All eyes are on Petruchio when he calls his wife. He commands her presence (as opposed to Lucentio's bidding (79) and Hortensio's entreating (90)), and much to everyone's surprise she appears. At this point, the crowd is flabbergasted, and their surprise provides Kate and Petruchio just the opportunity to get the best of all of them. Kate is aware Petruchio is not only staking his reputation on her, but he is giving her the opportunity to have power over all others present. By asking Kate to go get the other women, Petruchio gives her an opportunity to lord over the others. Later, in getting her to stomp on her hat, the couple works together to give the illusion of Petruchio having control, while in reality, they share power together and reap the mutual rewards (remember, what is real and what is illusory is a large theme in this play and must not be forgotten in the end).
Kate's soliloquy on wifely obedience is, perhaps, the most important of the play. Throughout the play, Shakespeare has been careful to poke fun at the institution of marriage and here is no exception. Also, we know from the other comedies that Shakespeare is particularly empathetic to female characters. A truly anti-feminist reading would be unlikely, given what we know of other Shakespearean heroines. Further, this is the longest speech of the play — Shakespeare wouldn't give Kate the final word unless we were to feel affection for her — something that is not possible if you read her as being defeated and broken. Finally, facility with language is considered a masculine trait, and for Kate to exhibit such linguistic aptitude suggests that she has not totally abandoned her masculine ways.

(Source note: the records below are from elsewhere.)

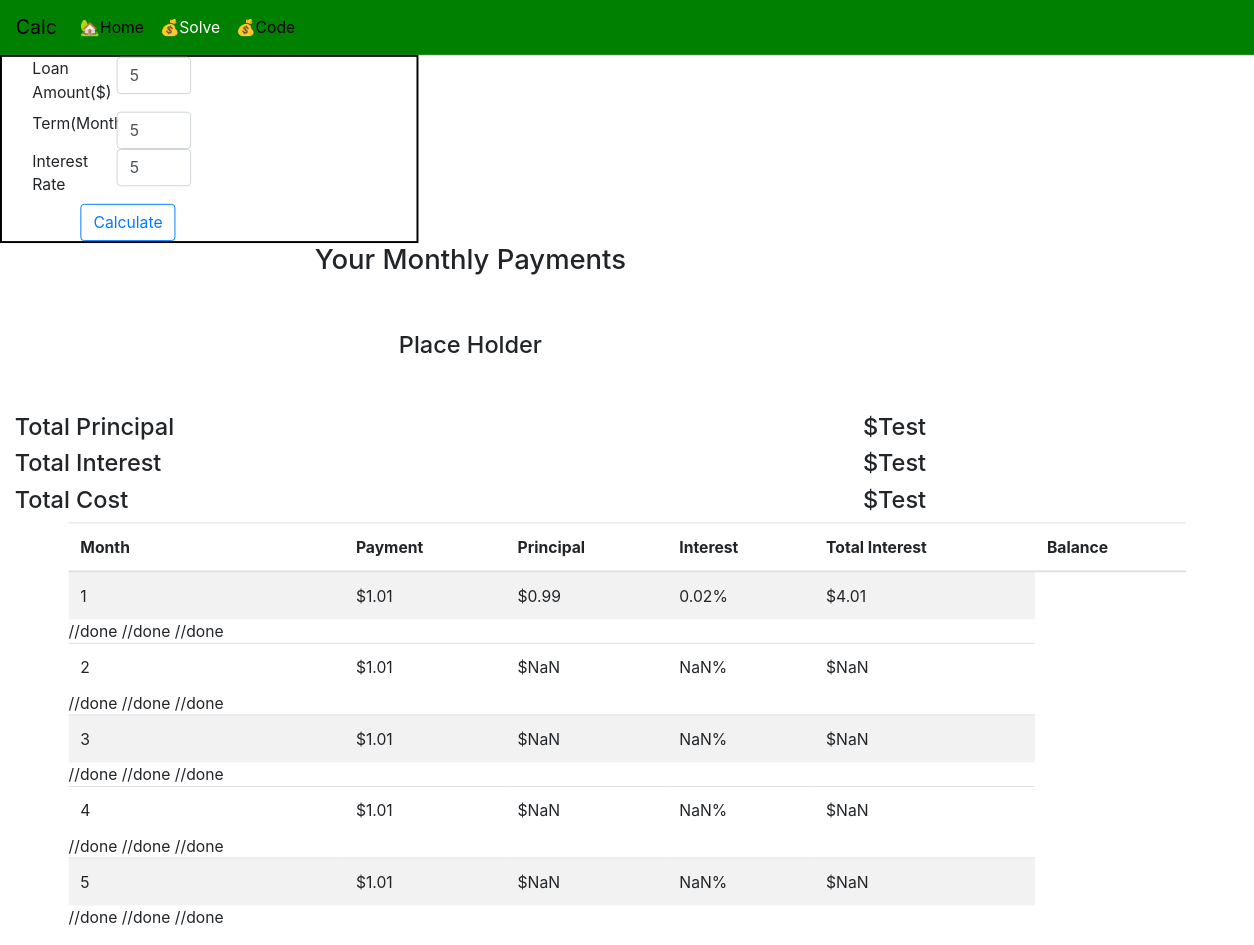
Repository: zhadjah9559/MortgageManager
Page: solve.html
These files come from the project's save history. The page is drawn as it stood at one moment and after the next save; the edit follows.
The browser window is 1280 px wide. The pictures show the whole page, at 98% of full size.
Empty fields were first filled with sample values (such as "Sample", 5 or name@example.com).
After loading, the first visible `button.btn` was clicked once.

Above is the page before, as saved 2021-01-16 14:37:18.

### solve.html
<!doctype html>
<html lang="en">
  <head>
    <title>Mortgage Loan Calculator</title>
    <!-- Required meta tags -->
    <meta charset="utf-8">
    <meta name="viewport" content="width=device-width, initial-scale=1, shrink-to-fit=no">

    <!-- Bootstrap CSS -->
    <link rel="stylesheet" href="https://stackpath.bootstrapcdn.com/bootstrap/4.3.1/css/bootstrap.min.css" integrity="sha384-ggOyR0iXCbMQv3Xipma34MD+dH/1fQ784/j6cY/iJTQUOhcWr7x9JvoRxT2MZw1T" crossorigin="anonymous">
    <link rel="stylesheet" href="css/custom.css">
    <link rel="stylesheet" href="css/prism.css">
  </head>
  <body>

    <nav class="navbar navbar-expand-sm navbar-dark" style="background-color: green;">
        <a class="navbar-brand" href="#">Calc</a>
        <button class="navbar-toggler d-lg-none" type="button" data-toggle="collapse" data-target="#collapsibleNavId" aria-controls="collapsibleNavId"
            aria-expanded="false" aria-label="Toggle navigation"></button>
        <div class="collapse navbar-collapse" id="collapsibleNavId">
            <ul class="navbar-nav mr-auto mt-2 mt-lg-0">
                <li class="nav-item ">
                    <a class="nav-link" href="index.html">🏡Home </a>
                </li>
                <li class="nav-item active">
                    <a class="nav-link" href="solve.html">💰Solve <span class="sr-only">(current)</span></a>
                </li>
                <li class="nav-item">
                    <a class="nav-link" href="code.html">💰Code</a>
                </li>
            </ul>
        </div>
    </nav>

    </div>

    <div class="container-fluid">
        <div class="row">

            <div class="col-lg-4" style="border:2px solid black;">
                <div class="row">
                    <div class="col-2 ml-3">
                        <label for="Loan Amount">Loan Amount($)</label>
                    </div>
                    <div class="col-3 ml-3">
                        <input type="number" class="form-control" id="loanAmount" placeholder="100000">
                    </div>
                </div>
                <div class="row">
                    <div class="col-2 ml-3">
                        <label for="Term">Term(Months)</label>
                    </div>
                    <div class="col-3 ml-3">
                        <input type="number" class="form-control" id="months" placeholder="60">
                    </div>
                </div>
                <div class="row">
                    <div class="col-2 ml-3">
                        <label for="Interest Rate">Interest Rate</label>
                    </div>
                    <div class="col-3 ml-3">
                        <input type="number" class="form-control" id="interestRate" placeholder="3.5%">
                    </div>
                </div>
                <div class="row offset-2">
                    <button class="btn btn-outline-primary" type="submit" onclick="calculateLoan()">Calculate</button>
                </div>
            </div>



            <div class="col-lg-9 mr-3" style="border:px solid black;">
                <div class="row justify-content-center">
                    <h3>Your Monthly Payments</h3>
                </div>


                <div class="row justify-content-center mt-5">
                    <h4 id="monthlyPayment">Place Holder</h4>
                </div>


                <div class="row justify-content-center mt-5">
                    <div class="col-3">
                        <h4>Total Principal</h4>
                    </div>
                    <div class="col-3 offset-6">
                        <h4 id="totalPrincipalOutput" class="text-right">$Test</h4>
                    </div>


                    <div class="col-3">
                        <h4>Total Interest</h4>
                    </div>
                    <div class="col-3 offset-6">
                        <h4 id="totalInterestOutput" class="text-right">$Test</h4>
                    </div>


                    <div class="col-3">
                        <h4>Total Cost</h4>
                    </div>
                    <div class="col-3 offset-6">
                        <h4 id="totalCostOutput" class="text-right">$Test</h4>
                    </div>

                </div>
            </div>

        </div>
    </div>


    <div class="container">
        <div class="row">
            <table class="table table-striped">
                <thead>
                    <tr>
                        <th>Month</th>
                        <th>Payment</th>
                        <th>Principal</th>
                        <th>Interest</th>
                        <th>Total Interest</th>
                        <th>Balance</th>
                    </tr>
                </thead>
                <tbody id="tBody">

                </tbody>
            </table>
        </div>
    </div>



    <!-- Optional JavaScript -->
    <!-- jQuery first, then Popper.js, then Bootstrap JS -->
    <script src="https://code.jquery.com/jquery-3.3.1.slim.min.js" integrity="sha384-q8i/X+965DzO0rT7abK41JStQIAqVgRVzpbzo5smXKp4YfRvH+8abtTE1Pi6jizo" crossorigin="anonymous"></script>
    <script src="https://cdnjs.cloudflare.com/ajax/libs/popper.js/1.14.7/umd/popper.min.js" integrity="sha384-UO2eT0CpHqdSJQ6hJty5KVphtPhzWj9WO1clHTMGa3JDZwrnQq4sF86dIHNDz0W1" crossorigin="anonymous"></script>
    <script src="https://stackpath.bootstrapcdn.com/bootstrap/4.3.1/js/bootstrap.min.js" integrity="sha384-JjSmVgyd0p3pXB1rRibZUAYoIIy6OrQ6VrjIEaFf/nJGzIxFDsf4x0xIM+B07jRM" crossorigin="anonymous"></script>
    <script src="js/custom.js"></script>
    <script src="js/prism.js"></script>
  </body>
</html>

### css/custom.css
.navbar-dark .navbar-nav .active>.nav-link{
    color:white;
}
.navbar-dark .navbar-nav .nav-link{
    color:black;
}
.navbar .navbar-brand{
    color:black;
}

### css/prism.css
/* PrismJS 1.23.0
https://prismjs.com/download.html#themes=prism-okaidia&languages=markup+css+clike+javascript&plugins=normalize-whitespace */
/**
 * okaidia theme for JavaScript, CSS and HTML
 * Loosely based on Monokai textmate theme by http://www.monokai.nl/
 * @author ocodia
 */

code[class*="language-"],
pre[class*="language-"] {
	color: #f8f8f2;
	background: none;
	text-shadow: 0 1px rgba(0, 0, 0, 0.3);
	font-family: Consolas, Monaco, 'Andale Mono', 'Ubuntu Mono', monospace;
	font-size: 1em;
	text-align: left;
	white-space: pre;
	word-spacing: normal;
	word-break: normal;
	word-wrap: normal;
	line-height: 1.5;

	-moz-tab-size: 4;
	-o-tab-size: 4;
	tab-size: 4;

	-webkit-hyphens: none;
	-moz-hyphens: none;
	-ms-hyphens: none;
	hyphens: none;
}

/* Code blocks */
pre[class*="language-"] {
	padding: 1em;
	margin: .5em 0;
	overflow: auto;
	border-radius: 0.3em;
}

:not(pre) > code[class*="language-"],
pre[class*="language-"] {
	background: #272822;
}

/* Inline code */
:not(pre) > code[class*="language-"] {
	padding: .1em;
	border-radius: .3em;
	white-space: normal;
}

.token.comment,
.token.prolog,
.token.doctype,
.token.cdata {
	color: #8292a2;
}

.token.punctuation {
	color: #f8f8f2;
}

.token.namespace {
	opacity: .7;
}

.token.property,
.token.tag,
.token.constant,
.token.symbol,
.token.deleted {
	color: #f92672;
}

.token.boolean,
.token.number {
	color: #ae81ff;
}

.token.selector,
.token.attr-name,
.token.string,
.token.char,
.token.builtin,
.token.inserted {
	color: #a6e22e;
}

.token.operator,
.token.entity,
.token.url,
.language-css .token.string,
.style .token.string,
.token.variable {
	color: #f8f8f2;
}

.token.atrule,
.token.attr-value,
.token.function,
.token.class-name {
	color: #e6db74;
}

.token.keyword {
	color: #66d9ef;
}

.token.regex,
.token.important {
	color: #fd971f;
}

.token.important,
.token.bold {
	font-weight: bold;
}
.token.italic {
	font-style: italic;
}

.token.entity {
	cursor: help;
}

### js/custom.js
function calculateLoan(){
    let loanAmount = parseInt( document.getElementById("loanAmount").value )
    let months = parseInt( document.getElementById("months").value )
    //before the very first month
    let remainingBalance = new Array()
    remainingBalance.push( loanAmount )

    //DONT FORGET TO CONVERT THIS TO A PERCENTAGE
    let interestRate = parseInt( document.getElementById("interestRate").value )

    //Keep track of interest payments
    let interestPayment = new Array();

    //Keep track of principal payments
    let principalPayments = new Array();

    //END OF DECLARATIONS*******************************************************

    //input validation to make sure interest is solid number
    if(interestRate >= 100){

    }

    //Total Monthly Payment  ***STATIC variable***                                       //(1+rate/1200)^(-NumberOfMonths)
    const totalMonthlyPayment = (loanAmount) * (interestRate/1200) / (1 -   Math.pow( (1 + interestRate/1200) , (-months) ) )


    //loop will perform 60 times meaning you will get 60 indices
    for (let i = 0; i < months; i++) {
        //Interest Payment
        interestPayment.push(  (remainingBalance) * (interestRate/1200)  )

        //principal payment
        principalPayments.push(  totalMonthlyPayment - interestPayment  )

        remainingBalance.push( remainingBalance - principalPayments)
    }






    //will later on be used in order to display output
    let tBody ="";
    for (let i = 0; i < months; i++) {
        tBody += `<tr> <td>${ i+1 }</td>                                                                    //done
                       <td>$${  (Math.round(totalMonthlyPayment * 100) / 100).toFixed(2) }</td>             //done
                       <td>$${  (Math.round(principalPayments[i] * 100) / 100).toFixed(2)   }</td>          //done
                       <td>${   (Math.round(interestPayment[i] * 100) / 100).toFixed(2) }%</td>
                       <td>$${  (Math.round(remainingBalance[i+1] * 100) / 100).toFixed(2)   }</td>
                 </tr>`
    }
    document.getElementById("tBody").innerHTML = tBody


}

Loaded but not shown: js/prism.js (library)

After the next save:
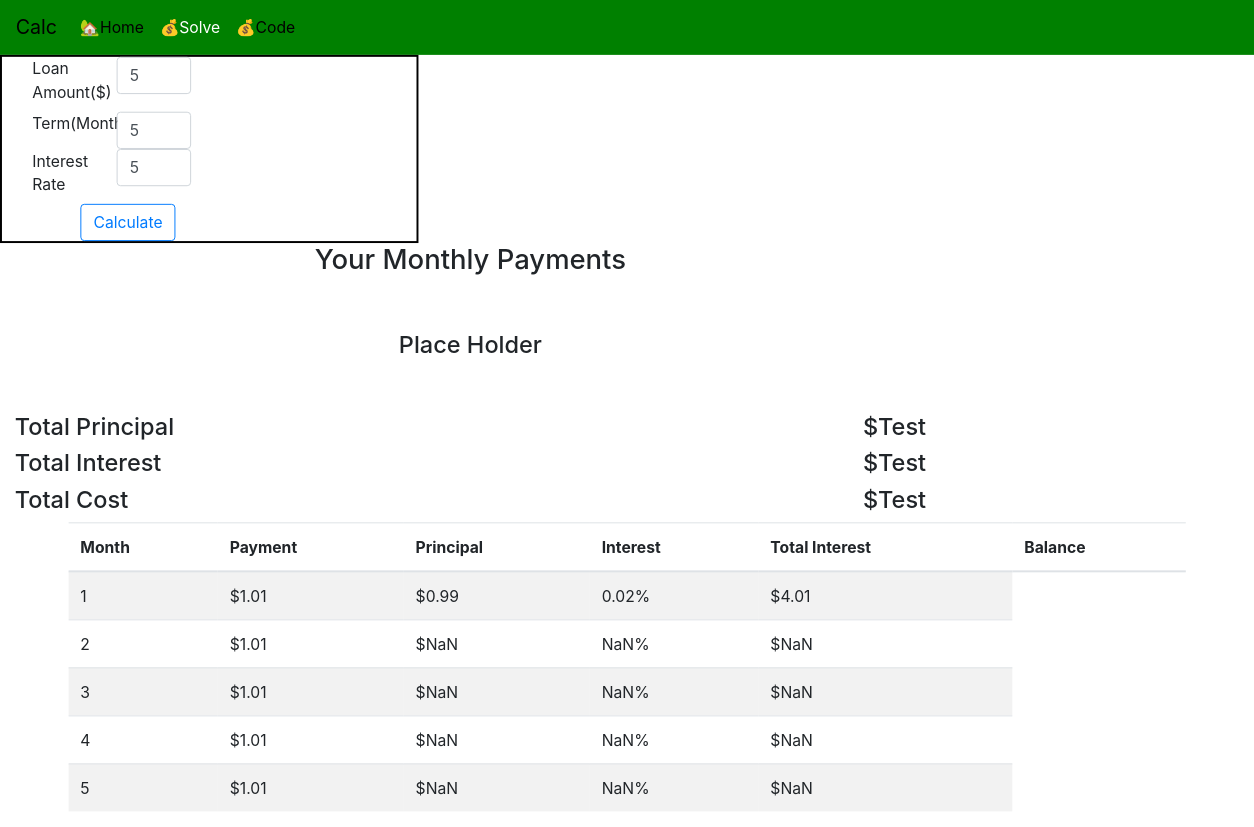
Saved 30 s later.
--- a/js/custom.js
+++ b/js/custom.js
@@ -44,9 +44,9 @@ function calculateLoan(){
     //will later on be used in order to display output
     let tBody ="";
     for (let i = 0; i < months; i++) {
-        tBody += `<tr> <td>${ i+1 }</td>                                                                    //done
-                       <td>$${  (Math.round(totalMonthlyPayment * 100) / 100).toFixed(2) }</td>             //done
-                       <td>$${  (Math.round(principalPayments[i] * 100) / 100).toFixed(2)   }</td>          //done
+        tBody += `<tr> <td>${ i+1 }</td>
+                       <td>$${  (Math.round(totalMonthlyPayment * 100) / 100).toFixed(2) }</td>
+                       <td>$${  (Math.round(principalPayments[i] * 100) / 100).toFixed(2)   }</td>
                        <td>${   (Math.round(interestPayment[i] * 100) / 100).toFixed(2) }%</td>
                        <td>$${  (Math.round(remainingBalance[i+1] * 100) / 100).toFixed(2)   }</td>
                  </tr>`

Exploring the language of Katherine's soliloquy shows, too, that she is having fun. Many of her expressions are hyperbolic, not unlike much of the rhetoric Petruchio used earlier on her. She repeats the sentiment of the time — a sentiment she knows will please the ears of her listeners (thereby giving her an advantage as well as an opportunity to get whatever she desires). She does make an interesting distinction, though, between obeying one's husband blindly and obeying with discretion. She claims that one should be "obedient to his honest will" (162), which has the implication that, when the husband's will is not honest, his will is not to be obeyed, an important distinction when considering whether Kate has been truly "tamed."
After Kate finishes her speech, Petruchio asks again for a kiss, and this time Kate gladly complies. Petruchio then suggests they head off to bed, with the obvious implication of consummating their marriage, thereby making it official. Kate is glad to agree, and so the two exit together. All the others are left to ponder what they have just seen, while we can likely reason that Kate and Petruchio will live happily ever after, working together to dupe and gull the world around them, two players in a game only they understand.
scapes (3) escapes.
respecting (32) compared to.
"Ha'to thee" (37) "Here's to thee."
butt (39) to strike or bump against; to bump with the head.
"Have at you for" (45) "Be on guard against."
health (51) a wish for a person's health and happiness, as in drinking a toast.
slipped (52) unleashed.
gird (58) gibe; scoff; jeer.
galled (60) injured or made sore by rubbing; chaffed
sadness (63) seriousness.
"I'll be your half" (81) "I'll cover half your bet (for half the winnings)."
"by my halidom" (103) "by my holiness."
swinge (108) to punish with blows; beat; whip.
aweful rule (113) authority commanding awe or respect.
pass (128) state of affairs.
"Confounds thy frame" (144) "Ruins your reputation."
watch (154) spend or pass.
simple (165) having or showing little sense or reasoning ability.
"Unapt to" (170) "Unfit for."
big (174) boastful; pompous; extravagant.
"vail your stomachs" (180) "lower your pride."
boot (180) profit, use.
"go thy ways" (185) "well done."
toward (186) obedient.
sped (189) done for.